[TASK PROMPT]: What lines in the listing include "isDark"? Return a copy of each.

[RECORDS]:
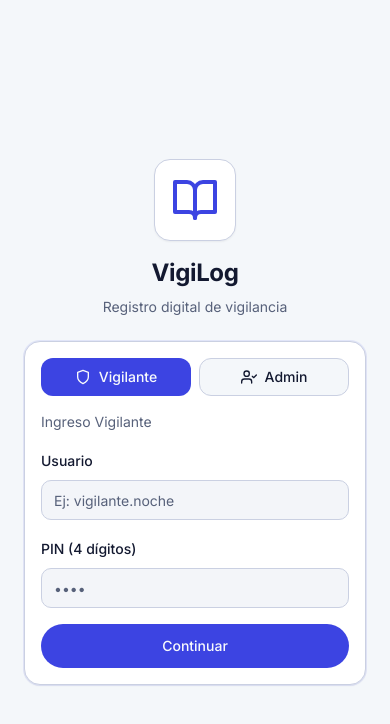
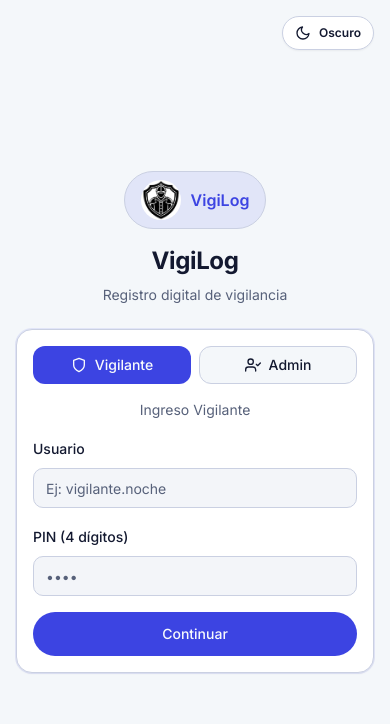
Before and after one commit to SantiagoMartinez22/AppHibrida, a React (Vite) app: page / in a window 390 px wide. Shown: the top 724 px of the page. Built offline with nearby package versions, Linux system fonts and the light colour scheme.

Commit message:
feat: dark mode global y pulido de branding/login mobile

```diff
--- a/src/components/organisms/VisitorForm.tsx
+++ b/src/components/organisms/VisitorForm.tsx
@@ -21,9 +21,9 @@ export function VisitorForm() {
   const addVisitor = useVisitorStore((s) => s.addVisitor)
   const session = useAuthStore((s) => s.session)
   const [form, setForm] = useState({ ...INITIAL_FORM, registeredBy: session?.username ?? '' })
-    useEffect(() => {
-      setForm((prev) => ({ ...prev, registeredBy: session?.username ?? '' }))
-    }, [session?.username])
+  useEffect(() => {
+    setForm((prev) => ({ ...prev, registeredBy: session?.username ?? '' }))
+  }, [session?.username])
 
   const [errors, setErrors] = useState<FormErrors>({})
   const [saveError, setSaveError] = useState(false)
--- a/src/components/templates/BottomNavBar.tsx
+++ b/src/components/templates/BottomNavBar.tsx
@@ -1,9 +1,10 @@
 import { useNavigate, useLocation } from 'react-router-dom'
-import { FiHome, FiList, FiBookOpen, FiLogOut, FiShield, FiUserCheck } from 'react-icons/fi'
+import { FiHome, FiList, FiLogOut, FiMoon, FiShield, FiSun, FiUserCheck } from 'react-icons/fi'
 import { cn } from '@/lib/utils'
 import { useMemo, useState } from 'react'
 import { useAuthStore } from '@/store/authStore'
 import { ConfirmModal } from '@/components/molecules/ConfirmModal'
+import { useTheme } from '@/hooks/useTheme'
 
 type NavItem = {
   icon: React.ComponentType<{ className?: string }>
@@ -18,6 +19,7 @@ export function BottomNavBar() {
   const logout = useAuthStore((s) => s.logout)
   const session = useAuthStore((s) => s.session)
   const [isLogoutModalOpen, setIsLogoutModalOpen] = useState(false)
+  const { isDark, toggleTheme } = useTheme()
 
   // Detect current role based on URL
   const isAdmin = location.pathname.startsWith('/admin')
@@ -63,15 +65,28 @@ export function BottomNavBar() {
         role="navigation"
       >
         <div className="mx-auto max-w-lg bg-gradient-to-t from-primary/5 to-transparent px-3 py-2">
-          <div className="mb-2 flex justify-center">
+          <div className="mb-2 flex items-center justify-between gap-2">
             <button
               type="button"
               onClick={() => navigate('/')}
-              className="inline-flex items-center gap-2 rounded-full border bg-card px-3 py-1 text-xs font-medium text-foreground"
+              className="inline-flex items-center gap-3 rounded-full border bg-card px-4 py-2 text-base font-semibold text-foreground"
               aria-label="Ir al inicio"
             >
-              <FiBookOpen className="h-4 w-4 text-primary" aria-hidden />
+              <img
+                src="/caballero-armadura-protegido-escudo_1057-219168.avif"
+                alt="Logo VigiLog"
+                className="h-9 w-9 rounded-full object-cover"
+              />
               VigiLog
+            </button>
+            <button
+              type="button"
+              onClick={toggleTheme}
+              className="inline-flex items-center gap-2 rounded-full border bg-card px-3 py-2 text-xs font-semibold text-foreground"
+              aria-label={isDark ? 'Cambiar a modo claro' : 'Cambiar a modo oscuro'}
+            >
+              {isDark ? <FiSun className="h-4 w-4" /> : <FiMoon className="h-4 w-4" />}
+              {isDark ? 'Claro' : 'Oscuro'}
             </button>
           </div>
           <div className="grid grid-cols-3 gap-1">
@@ -109,14 +124,27 @@ export function BottomNavBar() {
           <button
             type="button"
             onClick={() => navigate('/')}
-            className="inline-flex items-center gap-2 rounded-full border border-border/70 bg-card/90 px-3 py-1.5 text-sm font-semibold text-foreground shadow-sm"
+            className="inline-flex items-center gap-3 rounded-full border border-border/70 bg-card/90 px-4 py-2.5 text-base font-semibold text-foreground shadow-sm"
             aria-label="Ir al inicio"
           >
-            <FiBookOpen className="h-4 w-4 text-primary" aria-hidden />
+            <img
+              src="/caballero-armadura-protegido-escudo_1057-219168.avif"
+              alt="Logo VigiLog"
+              className="h-10 w-10 rounded-full object-cover"
+            />
             VigiLog Control
           </button>
 
           <div className="flex items-center gap-3">
+            <button
+              type="button"
+              onClick={toggleTheme}
+              className="inline-flex items-center gap-2 rounded-full border border-border/70 bg-card/85 px-2.5 py-1 text-xs font-semibold text-foreground hover:bg-accent/70"
+              aria-label={isDark ? 'Cambiar a modo claro' : 'Cambiar a modo oscuro'}
+            >
+              {isDark ? <FiSun className="h-3.5 w-3.5" /> : <FiMoon className="h-3.5 w-3.5" />}
+              {isDark ? 'Claro' : 'Oscuro'}
+            </button>
             <span className="inline-flex items-center gap-1 rounded-full border border-border/70 bg-card/85 px-2.5 py-1 text-xs font-semibold text-foreground">
               {isAdmin ? <FiUserCheck className="h-3.5 w-3.5 text-primary" aria-hidden /> : <FiShield className="h-3.5 w-3.5 text-primary" aria-hidden />}
               {roleLabel}
--- a/src/components/templates/PageHeader.tsx
+++ b/src/components/templates/PageHeader.tsx
@@ -17,7 +17,14 @@ export function PageHeader({ title, onBack, className }: PageHeaderProps) {
     >
       <BackButton onClick={onBack} />
       <div className="min-w-0">
-        <p className="text-[11px] font-semibold uppercase tracking-[0.14em] text-primary">VigiLog</p>
+        <p className="inline-flex items-center gap-2 text-xs font-semibold uppercase tracking-[0.14em] text-primary">
+          <img
+            src="/caballero-armadura-protegido-escudo_1057-219168.avif"
+            alt="Logo VigiLog"
+            className="h-8 w-8 rounded-full object-cover"
+          />
+          VigiLog
+        </p>
         <h1 className="truncate text-xl font-bold leading-tight">{title}</h1>
       </div>
     </header>
--- /dev/null
+++ b/src/hooks/useTheme.ts
@@ -0,0 +1,22 @@
+import { useCallback, useEffect, useState } from 'react'
+import { applyTheme, getInitialTheme, persistTheme, type ThemeMode } from '@/lib/theme'
+
+export function useTheme() {
+    const [theme, setTheme] = useState<ThemeMode>(() => getInitialTheme())
+
+    useEffect(() => {
+        applyTheme(theme)
+        persistTheme(theme)
+    }, [theme])
+
+    const toggleTheme = useCallback(() => {
+        setTheme((current) => (current === 'dark' ? 'light' : 'dark'))
+    }, [])
+
+    return {
+        theme,
+        isDark: theme === 'dark',
+        setTheme,
+        toggleTheme,
+    }
+}
--- /dev/null
+++ b/src/lib/theme.ts
@@ -0,0 +1,34 @@
+export type ThemeMode = 'light' | 'dark'
+
+const THEME_STORAGE_KEY = 'vigilog-theme'
+
+function isThemeMode(value: string | null): value is ThemeMode {
+    return value === 'light' || value === 'dark'
+}
+
+export function getStoredTheme(): ThemeMode | null {
+    const value = window.localStorage.getItem(THEME_STORAGE_KEY)
+    return isThemeMode(value) ? value : null
+}
+
+export function getPreferredTheme(): ThemeMode {
+    return window.matchMedia('(prefers-color-scheme: dark)').matches ? 'dark' : 'light'
+}
+
+export function getInitialTheme(): ThemeMode {
+    return getStoredTheme() ?? getPreferredTheme()
+}
+
+export function applyTheme(mode: ThemeMode): void {
+    document.documentElement.classList.toggle('dark', mode === 'dark')
+}
+
+export function persistTheme(mode: ThemeMode): void {
+    window.localStorage.setItem(THEME_STORAGE_KEY, mode)
+}
+
+export function initTheme(): ThemeMode {
+    const theme = getInitialTheme()
+    applyTheme(theme)
+    return theme
+}
--- a/src/main.tsx
+++ b/src/main.tsx
@@ -3,6 +3,7 @@ import { createRoot } from 'react-dom/client'
 import { Toaster } from 'sonner'
 import './index.scss'
 import App from './App'
+import { initTheme } from '@/lib/theme'
 
 const PERSIST_KEYS = ['vigilog-auth', 'vigilog-visitors', 'vigilog-handovers']
 
@@ -20,6 +21,7 @@ function repairPersistedStorage(): void {
 }
 
 repairPersistedStorage()
+initTheme()
 
 interface AppErrorBoundaryState {
   hasError: boolean
--- a/src/pages/Home.tsx
+++ b/src/pages/Home.tsx
@@ -1,9 +1,10 @@
 import { useEffect, useMemo, useState } from 'react'
 import { useNavigate } from 'react-router-dom'
-import { FiBookOpen, FiShield, FiUserCheck, FiX } from 'react-icons/fi'
+import { FiMoon, FiShield, FiSun, FiUserCheck, FiX } from 'react-icons/fi'
 import { AppButton } from '@/components/atoms/AppButton'
 import { AppInput } from '@/components/atoms/AppInput'
 import { Label } from '@/components/atoms/Label'
+import { useTheme } from '@/hooks/useTheme'
 import { cn } from '@/lib/utils'
 import { useAuthStore } from '@/store/authStore'
 import type { Role } from '@/types'
@@ -18,6 +19,7 @@ export function Home() {
   const statusMessage = useAuthStore((s) => s.statusMessage)
   const login = useAuthStore((s) => s.login)
   const clearStatusMessage = useAuthStore((s) => s.clearStatusMessage)
+  const { isDark, toggleTheme } = useTheme()
 
   const [role, setRole] = useState<Role>('guard')
   const [username, setUsername] = useState('')
@@ -50,11 +52,25 @@ export function Home() {
   }
 
   return (
-    <main className="flex min-h-screen items-center justify-center bg-background px-6 py-8">
-      <div className="w-full max-w-5xl grid gap-8 md:grid-cols-2 md:items-center">
+    <main className="flex min-h-screen items-center justify-center bg-background px-4 py-8 sm:px-6">
+      <button
+        type="button"
+        onClick={toggleTheme}
+        className="fixed right-4 top-4 inline-flex items-center gap-2 rounded-full border bg-card px-3 py-2 text-xs font-semibold text-foreground shadow-sm hover:bg-accent/70"
+        aria-label={isDark ? 'Cambiar a modo claro' : 'Cambiar a modo oscuro'}
+      >
+        {isDark ? <FiSun className="h-4 w-4" /> : <FiMoon className="h-4 w-4" />}
+        {isDark ? 'Claro' : 'Oscuro'}
+      </button>
+
+      <div className="grid w-full max-w-5xl justify-items-center gap-8 md:grid-cols-2 md:items-center md:justify-items-stretch">
         <div className="hidden md:flex flex-col gap-4">
-          <div className="inline-flex w-fit items-center gap-2 rounded-full border bg-primary/10 px-3 py-1 text-xs font-medium text-primary">
-            <FiBookOpen className="h-4 w-4 text-primary" aria-hidden />
+          <div className="inline-flex w-fit items-center gap-3 rounded-full border bg-primary/10 px-4 py-2 text-base font-semibold text-primary">
+            <img
+              src="/caballero-armadura-protegido-escudo_1057-219168.avif"
+              alt="Logo VigiLog"
+              className="h-10 w-10 rounded-full object-cover"
+            />
             VigiLog
           </div>
           <h1 className="text-4xl font-bold leading-tight">Registro de vigilancia digital</h1>
@@ -63,16 +79,21 @@ export function Home() {
           </p>
         </div>
 
-        <div className="flex flex-col items-center gap-6 w-full max-w-sm md:justify-self-end">
-          <div className="flex flex-col items-center gap-2 md:hidden">
-            <div className="rounded-2xl border bg-card p-4 shadow-sm mb-2 flex items-center justify-center">
-              <FiBookOpen className="h-12 w-12 text-primary" aria-hidden />
+        <div className="mx-auto flex w-full max-w-sm flex-col items-center gap-6 md:mx-0 md:justify-self-end">
+          <div className="flex w-full flex-col items-center gap-2 text-center md:hidden">
+            <div className="mb-2 inline-flex items-center gap-2.5 rounded-full border bg-primary/10 px-4 py-2 text-base font-semibold text-primary">
+              <img
+                src="/caballero-armadura-protegido-escudo_1057-219168.avif"
+                alt="Logo VigiLog"
+                className="h-10 w-10 rounded-full object-cover"
+              />
+              VigiLog
             </div>
             <h1 className="text-2xl font-bold">VigiLog</h1>
             <p className="text-sm text-muted-foreground text-center">Registro digital de vigilancia</p>
           </div>
 
-          <div className="w-full space-y-4 rounded-2xl border bg-card p-4 shadow-sm ring-1 ring-primary/10">
+          <div className="mx-auto w-full space-y-4 rounded-2xl border bg-card p-4 shadow-sm ring-1 ring-primary/10">
             {statusMessage && (
               <div
                 className={cn(
@@ -124,7 +145,7 @@ export function Home() {
                 </AppButton>
               </div>
 
-              <p className="text-sm text-muted-foreground">{titleByRole}</p>
+              <p className="text-center text-sm text-muted-foreground md:text-left">{titleByRole}</p>
 
               <div className="space-y-2">
                 <Label htmlFor="username">Usuario</Label>
@@ -151,7 +172,7 @@ export function Home() {
                 />
               </div>
 
-              {localError && <p className="text-sm text-destructive">{localError}</p>}
+              {localError && <p className="text-center text-sm text-destructive md:text-left">{localError}</p>}
 
               <AppButton type="submit">Continuar</AppButton>
             </form>
```
Also changed, not shown: src/pages/admin/AdminDashboard.tsx (+11 -2 lines), src/pages/admin/AdminVisitorListPage.tsx (+4 -4 lines), src/pages/guard/GuardDashboard.tsx (+14 -5 lines), public/caballero-armadura-protegido-escudo_1057-219168.avif (added), public/vigilante_gordo.webp (added), src/components/molecules/VisitorBarChart.tsx (line endings or trailing spaces).
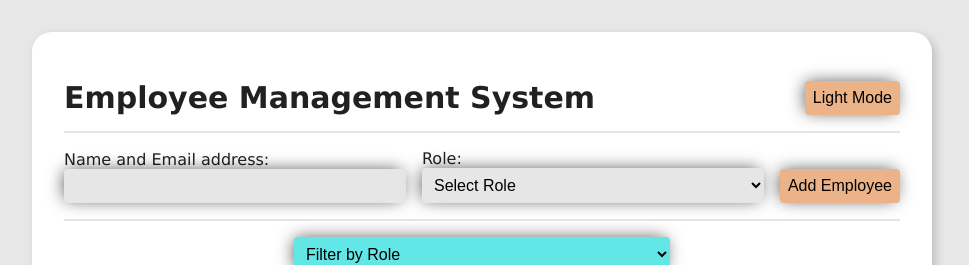
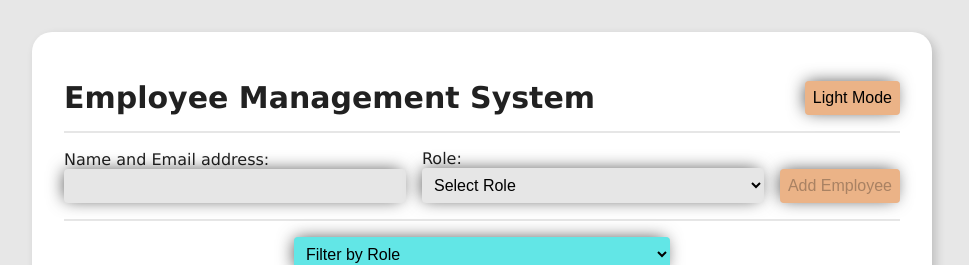
Before and after one commit to aliceauko/phase-3-sinatra-react-project-frontend, a React (Create React App) app: page / in a window 1280 px wide. Shown: the top 265 px of the page, without its empty margins (158-1127 px from the left). Built offline with nearby package versions, Linux system fonts and the light colour scheme; no server answers.

Commit message:
Disable the add employee  button when the name is not imputted

```diff
--- a/src/components/EmployeeForm.js
+++ b/src/components/EmployeeForm.js
@@ -7,6 +7,7 @@
   function handleSubmit(e) {
     e.preventDefault();
     setName('');
+
     setCategory('Select Role')
     const employeeData = {
       name: name,
@@ -54,7 +55,7 @@
         </select>
       </label>
 
-      <button type="submit">Add Employee</button>
+      <button type="submit" disabled={!name}>Add Employee</button>
     </form>
   );
 }
```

[FINISHED EXERCISE]:
+  const { isDark, toggleTheme } = useTheme()
+              aria-label={isDark ? 'Cambiar a modo claro' : 'Cambiar a modo oscuro'}
+              {isDark ? <FiSun className="h-4 w-4" /> : <FiMoon className="h-4 w-4" />}
+              {isDark ? 'Claro' : 'Oscuro'}
+              aria-label={isDark ? 'Cambiar a modo claro' : 'Cambiar a modo oscuro'}
+              {isDark ? <FiSun className="h-3.5 w-3.5" /> : <FiMoon className="h-3.5 w-3.5" />}
+              {isDark ? 'Claro' : 'Oscuro'}
+        isDark: theme === 'dark',
+  const { isDark, toggleTheme } = useTheme()
+        aria-label={isDark ? 'Cambiar a modo claro' : 'Cambiar a modo oscuro'}
+        {isDark ? <FiSun className="h-4 w-4" /> : <FiMoon className="h-4 w-4" />}
+        {isDark ? 'Claro' : 'Oscuro'}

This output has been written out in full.